_EXCERPTED RECORDS_.
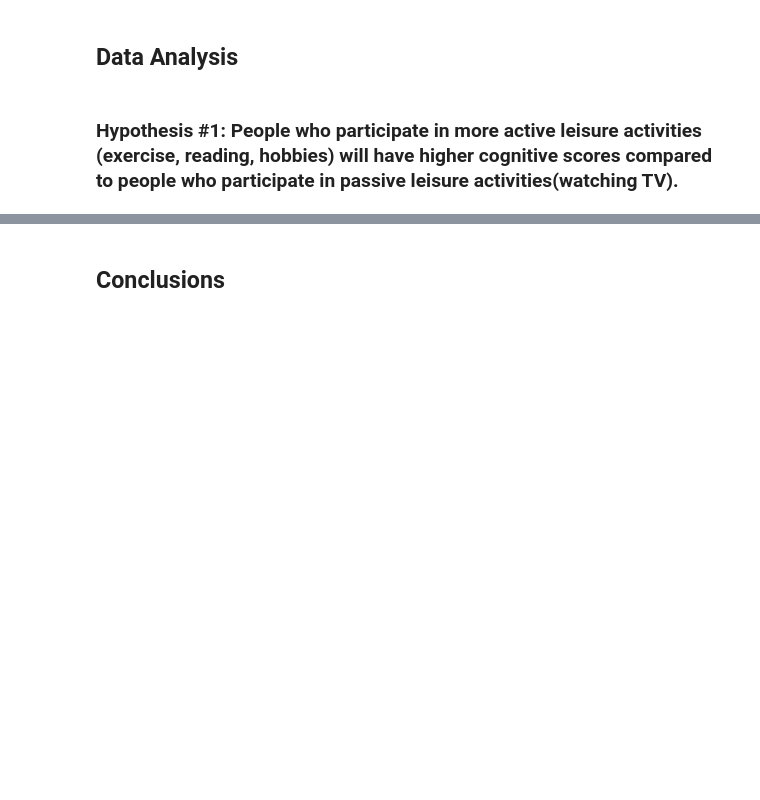
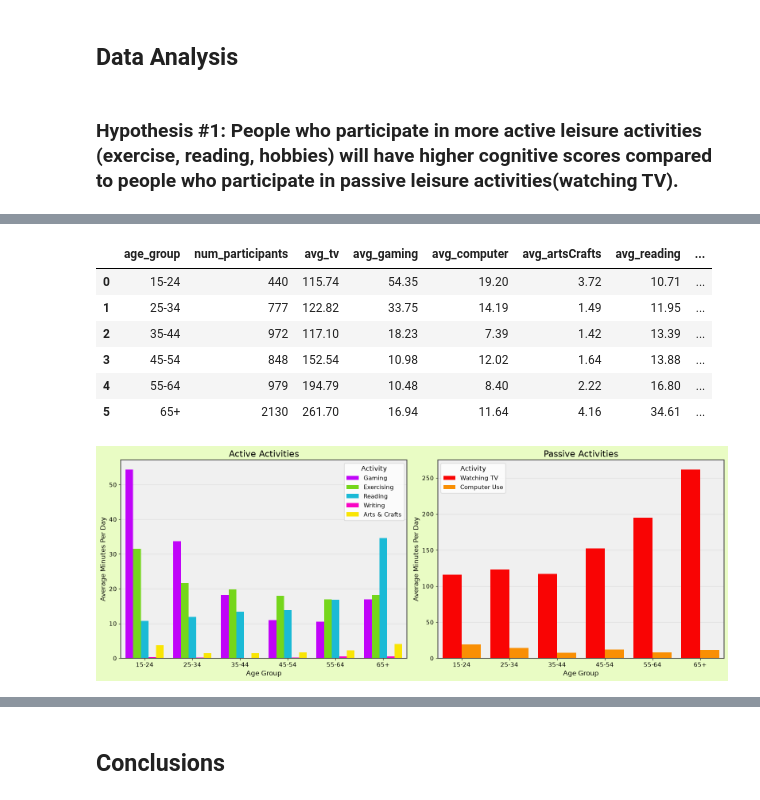
Before and after one commit to rem388/DataSciProject, a Jupyter notebook: Phase4.ipynb, the cells around one changed output, grey strips where cells are left out. Drawn from its saved outputs; the diff is of its cells as text; code cells hidden in the pictures; blank space fills up the shorter version.

```diff
--- a/Phase4.ipynb
+++ b/Phase4.ipynb
@@ -237,0 +256,68 @@ We used consistent age categories across datasets to organize comparisons. Each
+# %%
+#Display ATUS Activity Data
+atus_activity = atus[["age_group", "num_participants", "avg_tv", "avg_gaming", "avg_computer",
+                      "avg_artsCrafts", "avg_reading", "avg_writing", "avg_exercising"]]
+display(atus_activity)
+
+# Plot Passive and Active Activity Participation
+activities = pd.read_csv("data_cleaned/atus_activities.csv")
+age_order = ["15-24", "25-34", "35-44", "45-54", "55-64", "65+"]
+
+fig, (ax_active, ax_passive) = plt.subplots(1, 2, figsize=(16, 6))
+
+activity_palette = {"Gaming": "#c004f9",
+                    "Exercising": "#75d61b",
+                    "Reading": "#1bbad6",
+                    "Writing": "#f904c4",
+                    "Arts & Crafts": "#f9e504",
+                    "Watching TV": "#f90404",
+                    "Computer Use": "#f98f04"}
+
+sns.barplot(data = activities[activities["activity_type"] == "Active"],
+            x = "age_group",
+            y = "avg_minutes",
+            hue = "activity",
+            palette = activity_palette,
+            saturation = 1,
+            order = age_order,
+            errorbar = None,
+            ax = ax_active)
+
+sns.barplot(data = activities[activities["activity_type"] == "Passive"],
+            x = "age_group",
+            y = "avg_minutes",
+            hue = "activity",
+            palette = activity_palette,
+            saturation = 1,
+            order = age_order,
+            errorbar = None,
+            ax = ax_passive)
+
+for ax, title in [(ax_active, "Active Activities"),(ax_passive, "Passive Activities")]:
+    ax.set_title(title, fontsize=16)
+    ax.set_xlabel("Age Group", fontsize=12)
+    ax.set_ylabel("Average Minutes Per Day", fontsize=12)
+    ax.tick_params(axis="both", labelsize=11, rotation=0)
+    ax.set_ylim(bottom = 0)
+    ax.grid(axis = "y", alpha = 0.3)
+    ax.set_axisbelow(True)
+    ax.legend(title="Activity", fontsize=11, title_fontsize=12)
+
+for ax in (ax_active, ax_passive):
+    ax.set_facecolor("#f0f0f0")
+    for spine in ax.spines.values():
+        spine.set_edgecolor("#474747")
+        spine.set_linewidth(1.5)
+fig.patch.set_facecolor("#e9fcc4")
+
+fig.tight_layout()
+plt.show()
+# %% [output]
+|  | age_group | num_participants | avg_tv | avg_gaming | avg_computer | avg_artsCrafts | avg_reading | ... |
+| 0 | 15-24 | 440 | 115.74 | 54.35 | 19.20 | 3.72 | 10.71 | ... |
+| 1 | 25-34 | 777 | 122.82 | 33.75 | 14.19 | 1.49 | 11.95 | ... |
+| 2 | 35-44 | 972 | 117.10 | 18.23 | 7.39 | 1.42 | 13.39 | ... |
+| 3 | 45-54 | 848 | 152.54 | 10.98 | 12.02 | 1.64 | 13.88 | ... |
+| 4 | 55-64 | 979 | 194.79 | 10.48 | 8.40 | 2.22 | 16.80 | ... |
+| 5 | 65+ | 2130 | 261.70 | 16.94 | 11.64 | 4.16 | 34.61 | ... |
+[figure, added]
```
Also changed, not shown: parts of 38 cells of this notebook, 10 other files.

_WHAT YOU SHOULD DO_. The answer must be a word-for-word copy of all the entries, containing no pictures.

_RESPONSE_.
Before and after one commit to rem388/DataSciProject, a Jupyter notebook: Phase4.ipynb, the cells around one changed output, grey strips where cells are left out. Drawn from its saved outputs; the diff is of its cells as text; code cells hidden in the pictures; blank space fills up the shorter version.

```diff
--- a/Phase4.ipynb
+++ b/Phase4.ipynb
@@ -237,0 +256,68 @@ We used consistent age categories across datasets to organize comparisons. Each
+# %%
+#Display ATUS Activity Data
+atus_activity = atus[["age_group", "num_participants", "avg_tv", "avg_gaming", "avg_computer",
+                      "avg_artsCrafts", "avg_reading", "avg_writing", "avg_exercising"]]
+display(atus_activity)
+
+# Plot Passive and Active Activity Participation
+activities = pd.read_csv("data_cleaned/atus_activities.csv")
+age_order = ["15-24", "25-34", "35-44", "45-54", "55-64", "65+"]
+
+fig, (ax_active, ax_passive) = plt.subplots(1, 2, figsize=(16, 6))
+
+activity_palette = {"Gaming": "#c004f9",
+                    "Exercising": "#75d61b",
+                    "Reading": "#1bbad6",
+                    "Writing": "#f904c4",
+                    "Arts & Crafts": "#f9e504",
+                    "Watching TV": "#f90404",
+                    "Computer Use": "#f98f04"}
+
+sns.barplot(data = activities[activities["activity_type"] == "Active"],
+            x = "age_group",
+            y = "avg_minutes",
+            hue = "activity",
+            palette = activity_palette,
+            saturation = 1,
+            order = age_order,
+            errorbar = None,
+            ax = ax_active)
+
+sns.barplot(data = activities[activities["activity_type"] == "Passive"],
+            x = "age_group",
+            y = "avg_minutes",
+            hue = "activity",
+            palette = activity_palette,
+            saturation = 1,
+            order = age_order,
+            errorbar = None,
+            ax = ax_passive)
+
+for ax, title in [(ax_active, "Active Activities"),(ax_passive, "Passive Activities")]:
+    ax.set_title(title, fontsize=16)
+    ax.set_xlabel("Age Group", fontsize=12)
+    ax.set_ylabel("Average Minutes Per Day", fontsize=12)
+    ax.tick_params(axis="both", labelsize=11, rotation=0)
+    ax.set_ylim(bottom = 0)
+    ax.grid(axis = "y", alpha = 0.3)
+    ax.set_axisbelow(True)
+    ax.legend(title="Activity", fontsize=11, title_fontsize=12)
+
+for ax in (ax_active, ax_passive):
+    ax.set_facecolor("#f0f0f0")
+    for spine in ax.spines.values():
+        spine.set_edgecolor("#474747")
+        spine.set_linewidth(1.5)
+fig.patch.set_facecolor("#e9fcc4")
+
+fig.tight_layout()
+plt.show()
+# %% [output]
+|  | age_group | num_participants | avg_tv | avg_gaming | avg_computer | avg_artsCrafts | avg_reading | ... |
+| 0 | 15-24 | 440 | 115.74 | 54.35 | 19.20 | 3.72 | 10.71 | ... |
+| 1 | 25-34 | 777 | 122.82 | 33.75 | 14.19 | 1.49 | 11.95 | ... |
+| 2 | 35-44 | 972 | 117.10 | 18.23 | 7.39 | 1.42 | 13.39 | ... |
+| 3 | 45-54 | 848 | 152.54 | 10.98 | 12.02 | 1.64 | 13.88 | ... |
+| 4 | 55-64 | 979 | 194.79 | 10.48 | 8.40 | 2.22 | 16.80 | ... |
+| 5 | 65+ | 2130 | 261.70 | 16.94 | 11.64 | 4.16 | 34.61 | ... |
+[figure, added]
```
Also changed, not shown: parts of 38 cells of this notebook, 10 other files.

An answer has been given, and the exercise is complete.